On Thursday, it'll be exactly nine years since I started this blog. Please don't spend more than $50 on gifts for me.
Supreme Court law clerks could certainly pony up more; a few years back I read that the average clerk got hired at a salary of over $200,000 after they finished their stint, which was only slightly less than the justices they used to work for are paid. But they play a big role at the Court, as a recent symposium on the role of the clerks reported. The Court has "cert pool"; a single law clerk prepares a memo on certiorari petitions and shares it with the other chambers, and a review of 9,500 cases shows that the justices follow it 75% of the time. Not sure of the significance of that, considering that less than 1% of petitions are granted. You crunch the numbers.
In Renaissance Italy, artists had patrons; following the spate of Supreme Court decisions which released the floodgates of money in political campaigns, each presidential candidate seems to need one, or else suffer an early exit from the race. SCOTUS backed off of that a bit last week in Williams-Yulee v. Florida Bar, upholding a Florida rule barring judicial candidates from personally asking for campaign donations. The basis was allowing this would lead people to have less faith in the integrity of the judiciary. How their faith would be reinforced by campaign committees doing the work is left unexplained in the decision. Oh, and the rule does allow the judge to write thank-you notes for contributions, so there's that.
In addition to Bode and Castagnola, both of which I reviewed last week (here and here), the Ohio Supreme Court also handed down another case on Ohio's Corrupt Practices Act, State v. Willan. We'll talk about that later this week. Meanwhile, we've got about four weeks of appellate decisions to go through, so let's see which ones might pique our interest.
There are few things more disheartening in a pretrial than having the prosecutor hand you printouts from your client's Facebook page telling everyone how he popped a cap in Lamont's ass. But authentication is another matter; anyone can set up a fake Facebook page. In State v. Gibson, the 6th District tackles the evidentiary hurdles in admitting ESI (electronically stored information). While some decisions haven't allowed admission unless the trial judge definitively determines the evidence is authentic, the 6th District adopts a lower standard: the judge simply determines "whether there was sufficient evidence of authenticity for a reasonable jury to conclude that the evidence was authentic." That's actually a correct reading of the rule: as long as the proponent of the evidence makes a prima facie cause of authenticity, questions on that score go to the weight, not the admissibility.
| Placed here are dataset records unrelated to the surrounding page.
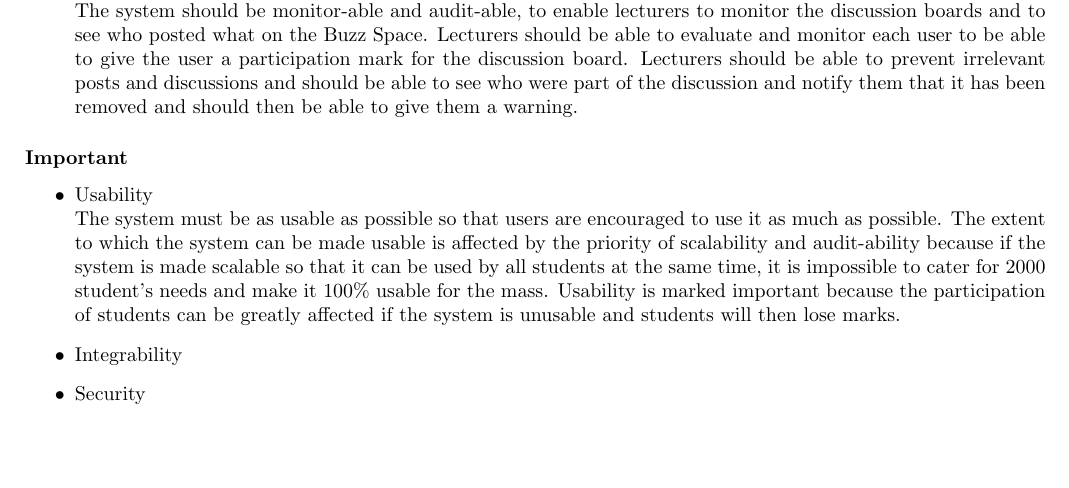
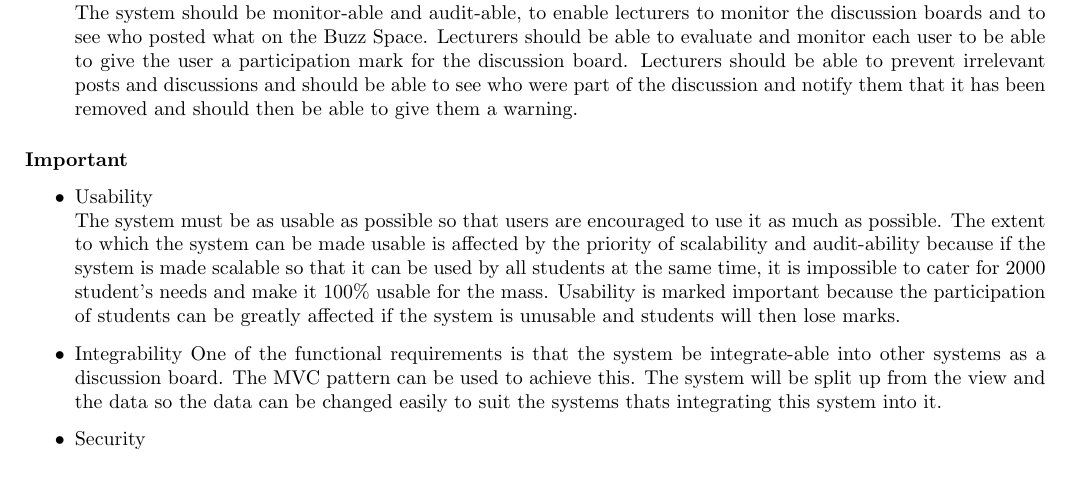
Before and after one commit to RenaldoV/COS301_Group4_B, a LaTeX thesis (final_draft.tex, which reads 1_2.tex): part of page 3 of 10, cut so that both start at the same text. Compiled offline with pdfLaTeX.

Commit message:
Integrability added

```diff
--- a/1_2.tex
+++ b/1_2.tex
@@ -14,5 +14,7 @@
 			The system must be as usable as possible so that users are encouraged to use it as much as possible. The extent to which the system can be made usable is affected by the priority of scalability and audit-ability because if the system is made scalable so that it can be used by all students at the same time, it is impossible to cater for 2000 student's needs and make it 100\% usable for the mass. Usability is marked important because the participation of students can be greatly affected if the system is unusable and students will then lose marks.
 
 			\item Integrability
+			One of the functional requirements is that the system be integrate-able into other systems as a discussion board. The MVC pattern can be used to achieve this. The system will be split up from the view and the data so the data can be changed easily to suit the systems thats integrating this system into it.
+
 			\item Security
 		\end{itemize}
```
The introduction of a confidential informant's audiotaped transaction with the defendant, without the informant ever appearing as a witness at trial, would seem to be both a hearsay and Crawford violation, but the 2nd District finds neither in State v. Ali. The informant's statements were not admitted for their truth, but to give a context to the defendant's statements. And yes, Crawford, like the hearsay rule, doesn't apply to statements which are not admitted for their truth.
Generally, if the police have the right to search a car, they have the right to search any closed containers found within the car. But what if the search is based on the owner's consent, and the container -- a purse -- belongs to a passenger? In State v. Chojnowski, the 9th District relies on a 2nd District case from two years ago to hold that the police cant' search the passenger's purse based on the owner's consent to a search the car. To be stressed here, again, is that owner agreed to a search of the vehicle; the police acknowledged they had no probable cause for a search. If they did, then they could've searched the purse, which was left on the front seat.
How far a court can go in imposing certain community control restrictions is the subject in the 12th District's decision in State v. Emery. Emery was convicted of domestic violence striking her 17-year-old daughter in the face and threatening to kill her; the court didn't give her any jail time, but imposed as a condition of probation that she have no "uninvited contact" with her daughter. Emery claims that's a violation of her constitutional rights as a parent, and it is, but that doesn't necessarily void it. The restriction is subjected to the strict scrutiny test, but the court finds that "the state's interest in protecting the safety and welfare of children has long been recognized as a compelling governmental interest," and upholds the restriction.
We've heard a lot about police shootings recently, but the cops in State v. Winstead show remarkable restraint. Winstead forcibly entered the side door of his neighbor's house, armed with a knife, and for reasons not particularly evident made slashing motions at the neighbor. The neighbor cautioned Winstead when the police arrived, but only elicited the reply, "I don't give a fuck about no cops." Winstead walked toward the door, announcing, "it's time to die, he's going to shoot me." Winstead brandished the knife at the police officers as well, but the cops defused the situation by tasing him. As he was carried off in the ambulance, Winstead called the officers "a bunch of pussies for not shooting him." The reason for all this is hinted at in one passage from the opinion: "During the standoff [with the police], appellant had one hand holding the butcher knife and the other holding a beer can, from which he continued to drink."